◆ Task brief ◆
Restate the entries below in full, exactly as they read, but without pictures.

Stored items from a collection
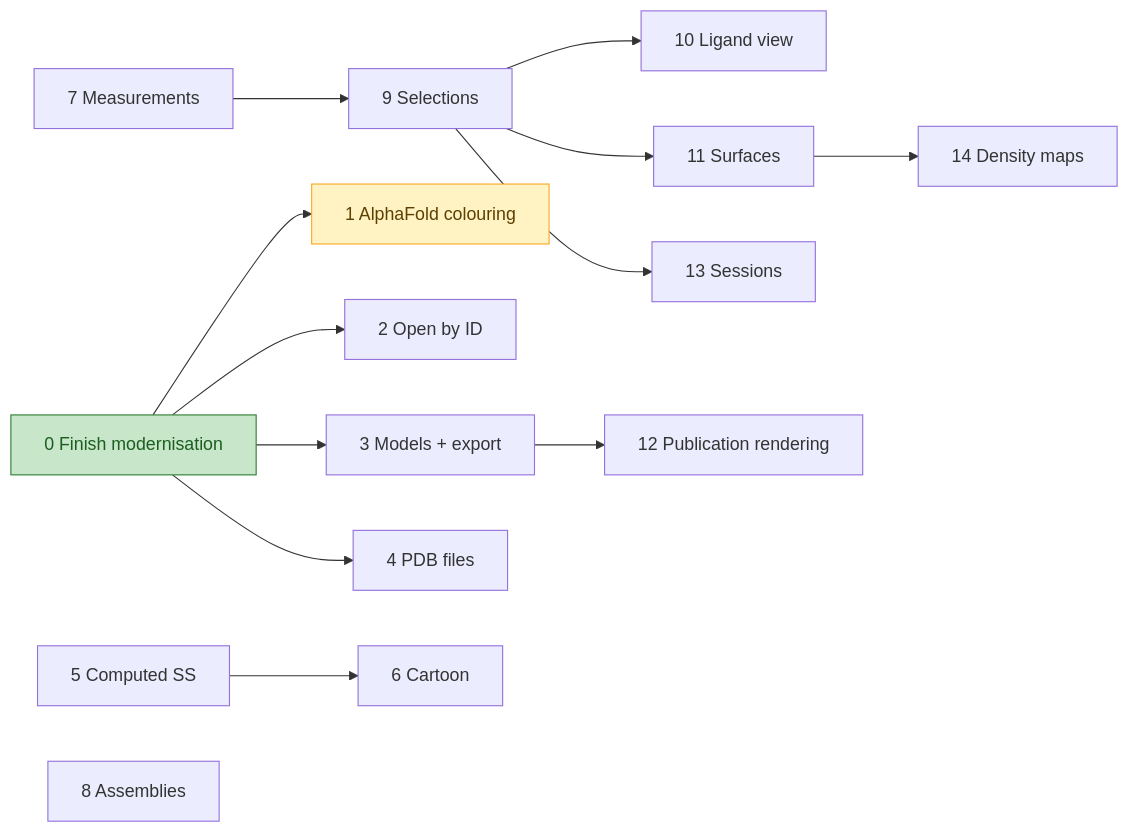
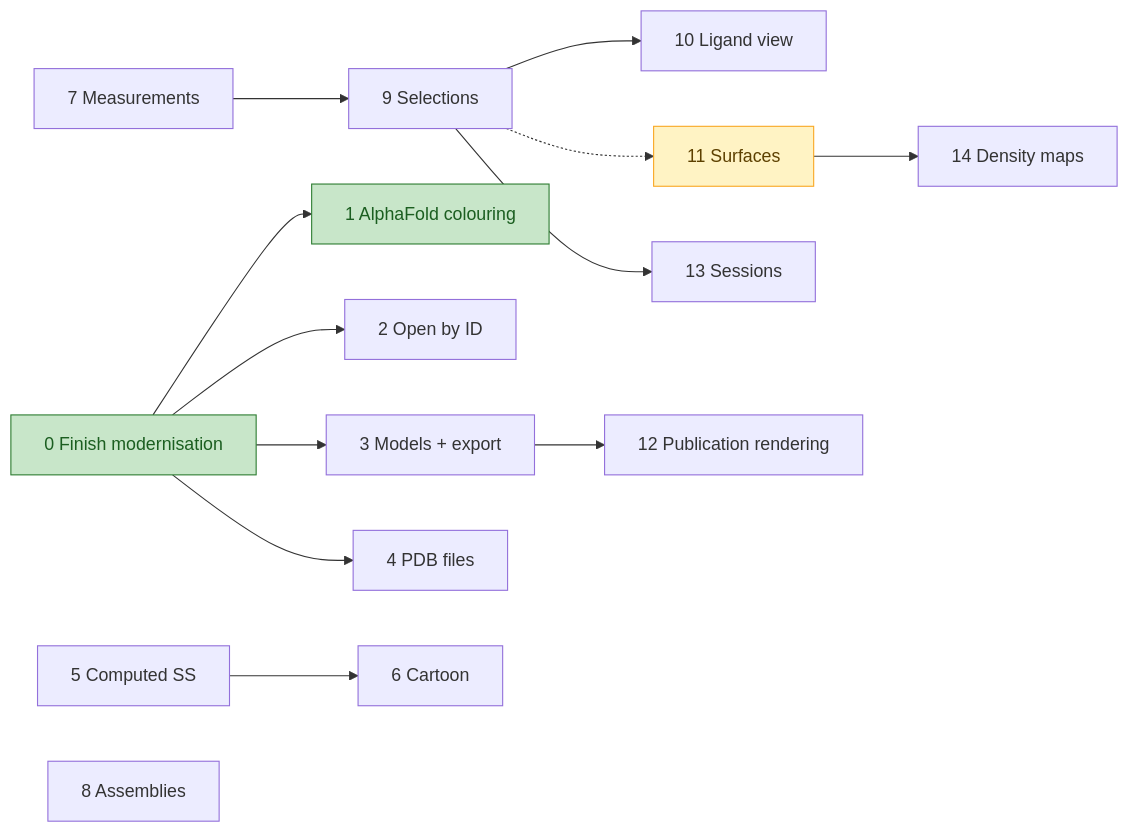
The diagram in docs/roadmap.md (PorridgeBear/jmvs), drawn with Mermaid before and after one commit. The commit also changed other lines of this file and 46 other files, not shown here.

````diff
--- a/docs/roadmap.md
+++ b/docs/roadmap.md
@@ -37,20 +37,20 @@
 ```mermaid
 flowchart LR
     S0[0 Finish modernisation] --> S1[1 AlphaFold colouring]
     S0 --> S2[2 Open by ID]
     S0 --> S3[3 Models + export]
     S0 --> S4[4 PDB files]
     S5[5 Computed SS] --> S6[6 Cartoon]
     S7[7 Measurements] --> S9[9 Selections]
     S9 --> S10[10 Ligand view]
-    S9 --> S11[11 Surfaces]
+    S9 -.-> S11[11 Surfaces]
     S9 --> S13[13 Sessions]
     S3 --> S12[12 Publication rendering]
     S11 --> S14[14 Density maps]
     S8[8 Assemblies]
 
     classDef done fill:#c8e6c9,stroke:#2e7d32,color:#1b5e20
     classDef inProgress fill:#fff3c4,stroke:#f9a825,color:#5d4000
-    class S0 done
-    class S1 inProgress
+    class S0,S1 done
+    class S11 inProgress
 ```
````
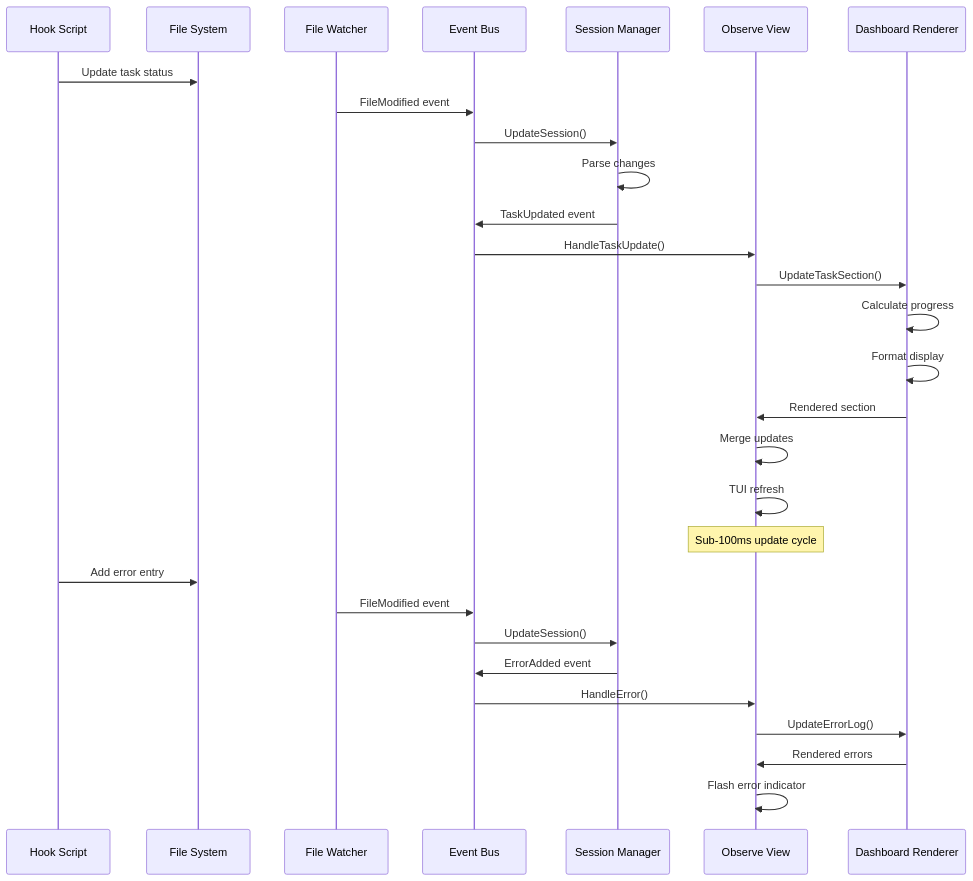
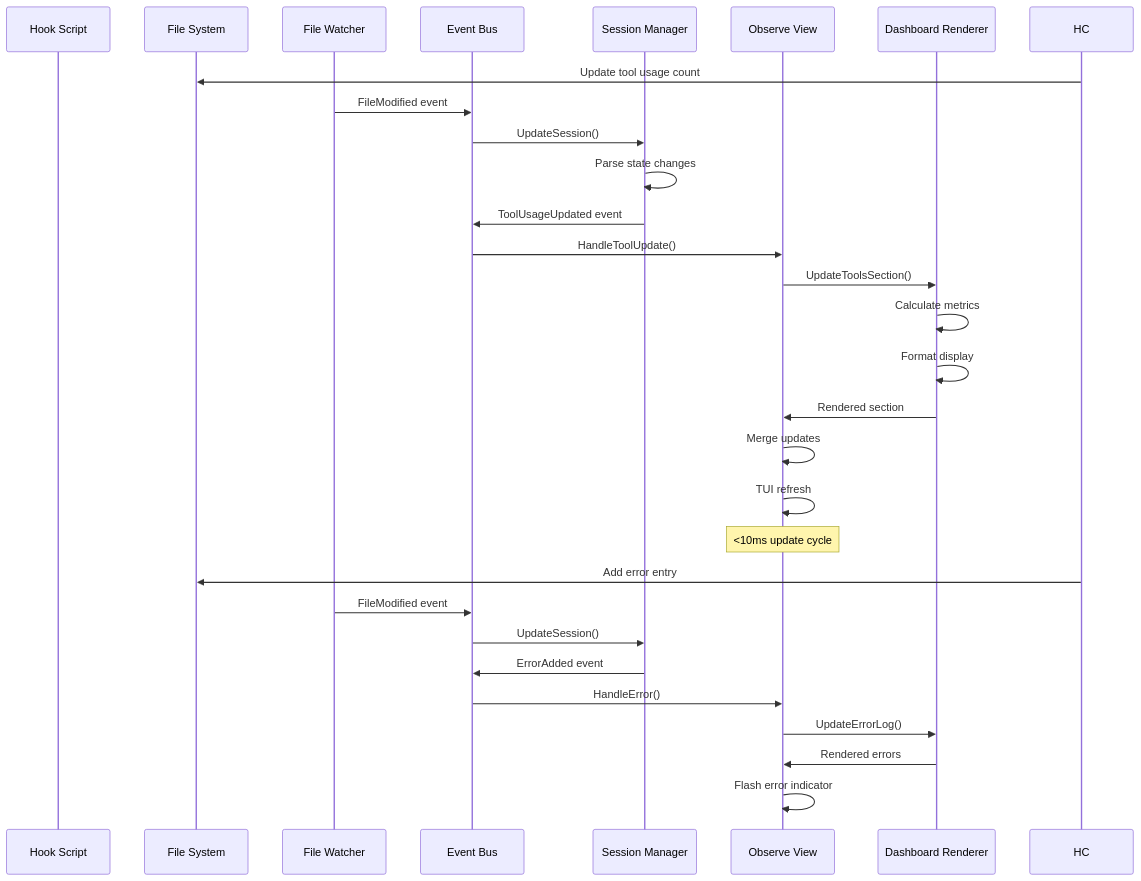
One commit to dylan-gluck/spcstr changed the third of 5 diagrams in docs/architecture/core-workflows.md. Above: the diagram before and after it, drawn with Mermaid. The commit also changed other lines of this file and 31 other files, not shown here.

````diff
--- a/docs/architecture/core-workflows.md
+++ b/docs/architecture/core-workflows.md
@@ -87,35 +97,35 @@
 ```mermaid
 sequenceDiagram
     participant HS as Hook Script
     participant FS as File System
     participant FW as File Watcher
     participant EB as Event Bus
     participant SM as Session Manager
     participant OV as Observe View
     participant DR as Dashboard Renderer
     
-    HS->>FS: Update task status
+    HC->>FS: Update tool usage count
     FW->>EB: FileModified event
     EB->>SM: UpdateSession()
-    SM->>SM: Parse changes
-    SM->>EB: TaskUpdated event
+    SM->>SM: Parse state changes
+    SM->>EB: ToolUsageUpdated event
     
-    EB->>OV: HandleTaskUpdate()
-    OV->>DR: UpdateTaskSection()
-    DR->>DR: Calculate progress
+    EB->>OV: HandleToolUpdate()
+    OV->>DR: UpdateToolsSection()
+    DR->>DR: Calculate metrics
     DR->>DR: Format display
     DR->>OV: Rendered section
     OV->>OV: Merge updates
     OV->>OV: TUI refresh
     
-    Note over OV: Sub-100ms update cycle
+    Note over OV: <10ms update cycle
     
-    HS->>FS: Add error entry
+    HC->>FS: Add error entry
     FW->>EB: FileModified event
     EB->>SM: UpdateSession()
     SM->>EB: ErrorAdded event
     EB->>OV: HandleError()
     OV->>DR: UpdateErrorLog()
     DR->>OV: Rendered errors
     OV->>OV: Flash error indicator
 ```
````
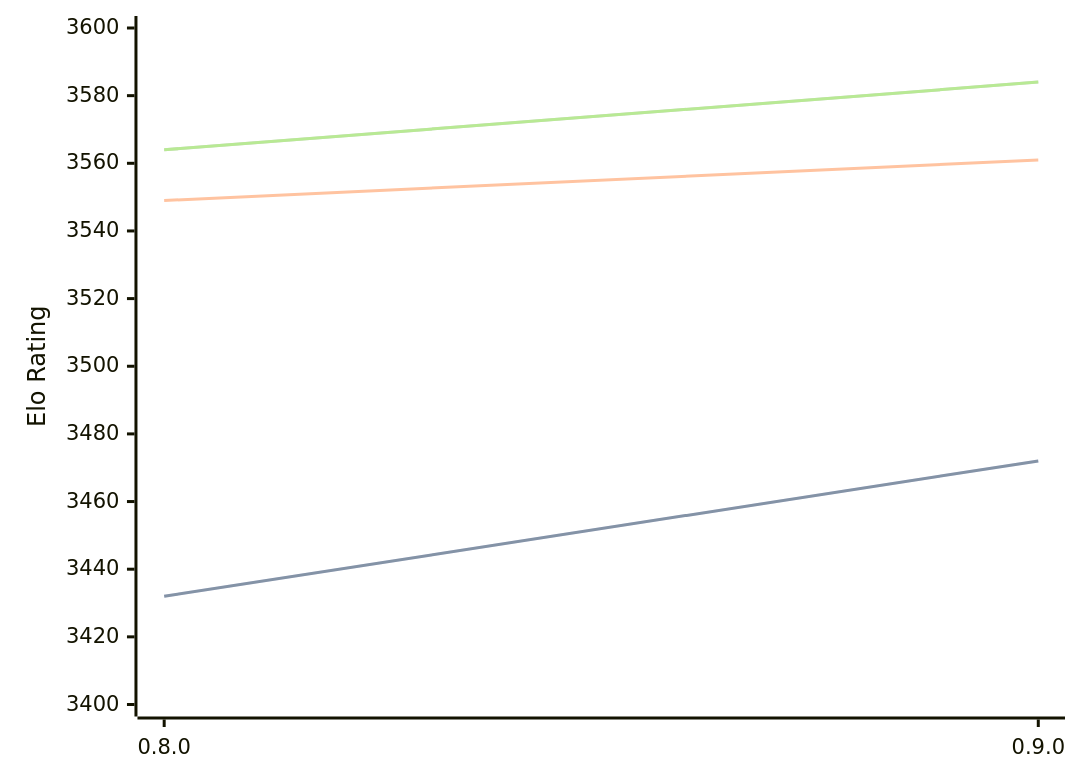
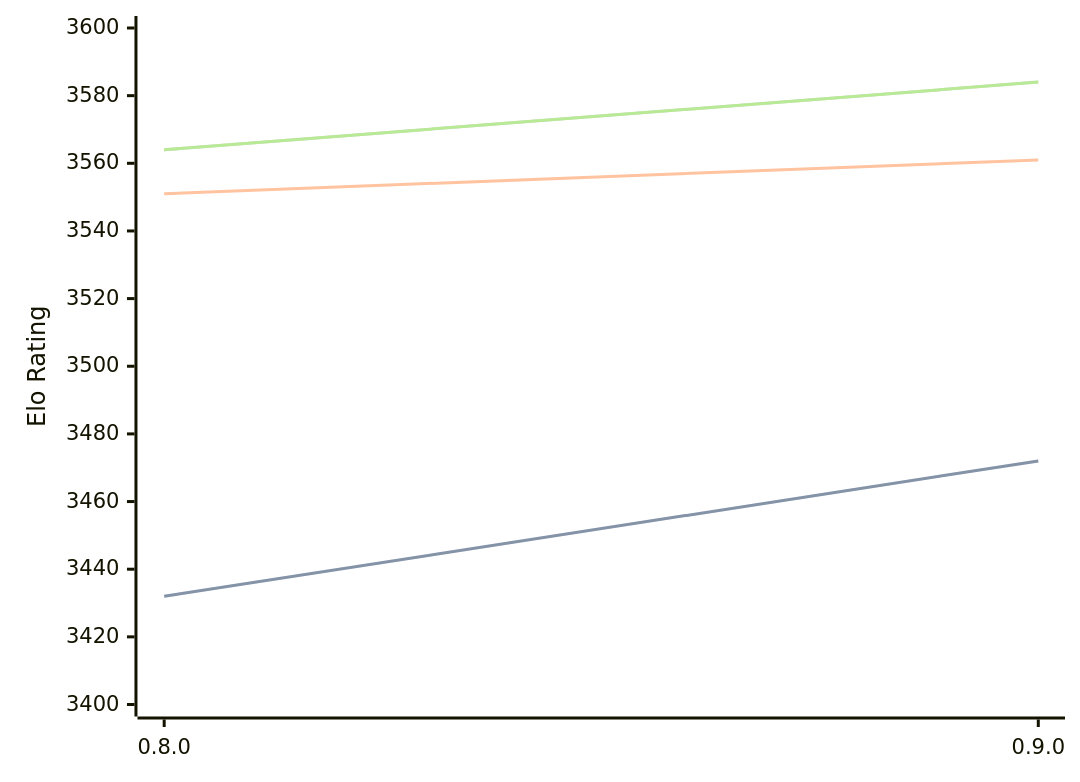
Before and after one commit to computer-chess-index/cci: the diagram in engines/Reckless.md, drawn with Mermaid. The commit also changed other lines of this file, not shown here.

````diff
--- a/engines/Reckless.md
+++ b/engines/Reckless.md
@@ -39,11 +39,11 @@
 ```mermaid
 %%{init: {"theme":"base","themeVariables":{"seriesColors:['#a3a3a3','#222221','#faa371']}}}%%
 xychart-beta
   x-axis ["0.8.0", "0.9.0"]
   y-axis "Elo Rating" 3400 --> 3600
   line "STC (8.0+0.08s)" [3432, 3472]
   line "STC (8.0+0.08s)" [3432, 3472]
-  line "LTC (60.0+0.60s)" [3549, 3561]
+  line "LTC (60.0+0.60s)" [3551, 3561]
   line "VLTC (2m24s+1.12s)" [3564, 3584]
   line "VLTC (2m24s+1.12s)" [3564, 3584]
 ```
````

◆ Task output ◆
The diagram in docs/roadmap.md (PorridgeBear/jmvs), drawn with Mermaid before and after one commit. The commit also changed other lines of this file and 46 other files, not shown here.

````diff
--- a/docs/roadmap.md
+++ b/docs/roadmap.md
@@ -37,20 +37,20 @@
 ```mermaid
 flowchart LR
     S0[0 Finish modernisation] --> S1[1 AlphaFold colouring]
     S0 --> S2[2 Open by ID]
     S0 --> S3[3 Models + export]
     S0 --> S4[4 PDB files]
     S5[5 Computed SS] --> S6[6 Cartoon]
     S7[7 Measurements] --> S9[9 Selections]
     S9 --> S10[10 Ligand view]
-    S9 --> S11[11 Surfaces]
+    S9 -.-> S11[11 Surfaces]
     S9 --> S13[13 Sessions]
     S3 --> S12[12 Publication rendering]
     S11 --> S14[14 Density maps]
     S8[8 Assemblies]
 
     classDef done fill:#c8e6c9,stroke:#2e7d32,color:#1b5e20
     classDef inProgress fill:#fff3c4,stroke:#f9a825,color:#5d4000
-    class S0 done
-    class S1 inProgress
+    class S0,S1 done
+    class S11 inProgress
 ```
````
One commit to dylan-gluck/spcstr changed the third of 5 diagrams in docs/architecture/core-workflows.md. Above: the diagram before and after it, drawn with Mermaid. The commit also changed other lines of this file and 31 other files, not shown here.

````diff
--- a/docs/architecture/core-workflows.md
+++ b/docs/architecture/core-workflows.md
@@ -87,35 +97,35 @@
 ```mermaid
 sequenceDiagram
     participant HS as Hook Script
     participant FS as File System
     participant FW as File Watcher
     participant EB as Event Bus
     participant SM as Session Manager
     participant OV as Observe View
     participant DR as Dashboard Renderer
     
-    HS->>FS: Update task status
+    HC->>FS: Update tool usage count
     FW->>EB: FileModified event
     EB->>SM: UpdateSession()
-    SM->>SM: Parse changes
-    SM->>EB: TaskUpdated event
+    SM->>SM: Parse state changes
+    SM->>EB: ToolUsageUpdated event
     
-    EB->>OV: HandleTaskUpdate()
-    OV->>DR: UpdateTaskSection()
-    DR->>DR: Calculate progress
+    EB->>OV: HandleToolUpdate()
+    OV->>DR: UpdateToolsSection()
+    DR->>DR: Calculate metrics
     DR->>DR: Format display
     DR->>OV: Rendered section
     OV->>OV: Merge updates
     OV->>OV: TUI refresh
     
-    Note over OV: Sub-100ms update cycle
+    Note over OV: <10ms update cycle
     
-    HS->>FS: Add error entry
+    HC->>FS: Add error entry
     FW->>EB: FileModified event
     EB->>SM: UpdateSession()
     SM->>EB: ErrorAdded event
     EB->>OV: HandleError()
     OV->>DR: UpdateErrorLog()
     DR->>OV: Rendered errors
     OV->>OV: Flash error indicator
 ```
````
Before and after one commit to computer-chess-index/cci: the diagram in engines/Reckless.md, drawn with Mermaid. The commit also changed other lines of this file, not shown here.

````diff
--- a/engines/Reckless.md
+++ b/engines/Reckless.md
@@ -39,11 +39,11 @@
 ```mermaid
 %%{init: {"theme":"base","themeVariables":{"seriesColors:['#a3a3a3','#222221','#faa371']}}}%%
 xychart-beta
   x-axis ["0.8.0", "0.9.0"]
   y-axis "Elo Rating" 3400 --> 3600
   line "STC (8.0+0.08s)" [3432, 3472]
   line "STC (8.0+0.08s)" [3432, 3472]
-  line "LTC (60.0+0.60s)" [3549, 3561]
+  line "LTC (60.0+0.60s)" [3551, 3561]
   line "VLTC (2m24s+1.12s)" [3564, 3584]
   line "VLTC (2m24s+1.12s)" [3564, 3584]
 ```
````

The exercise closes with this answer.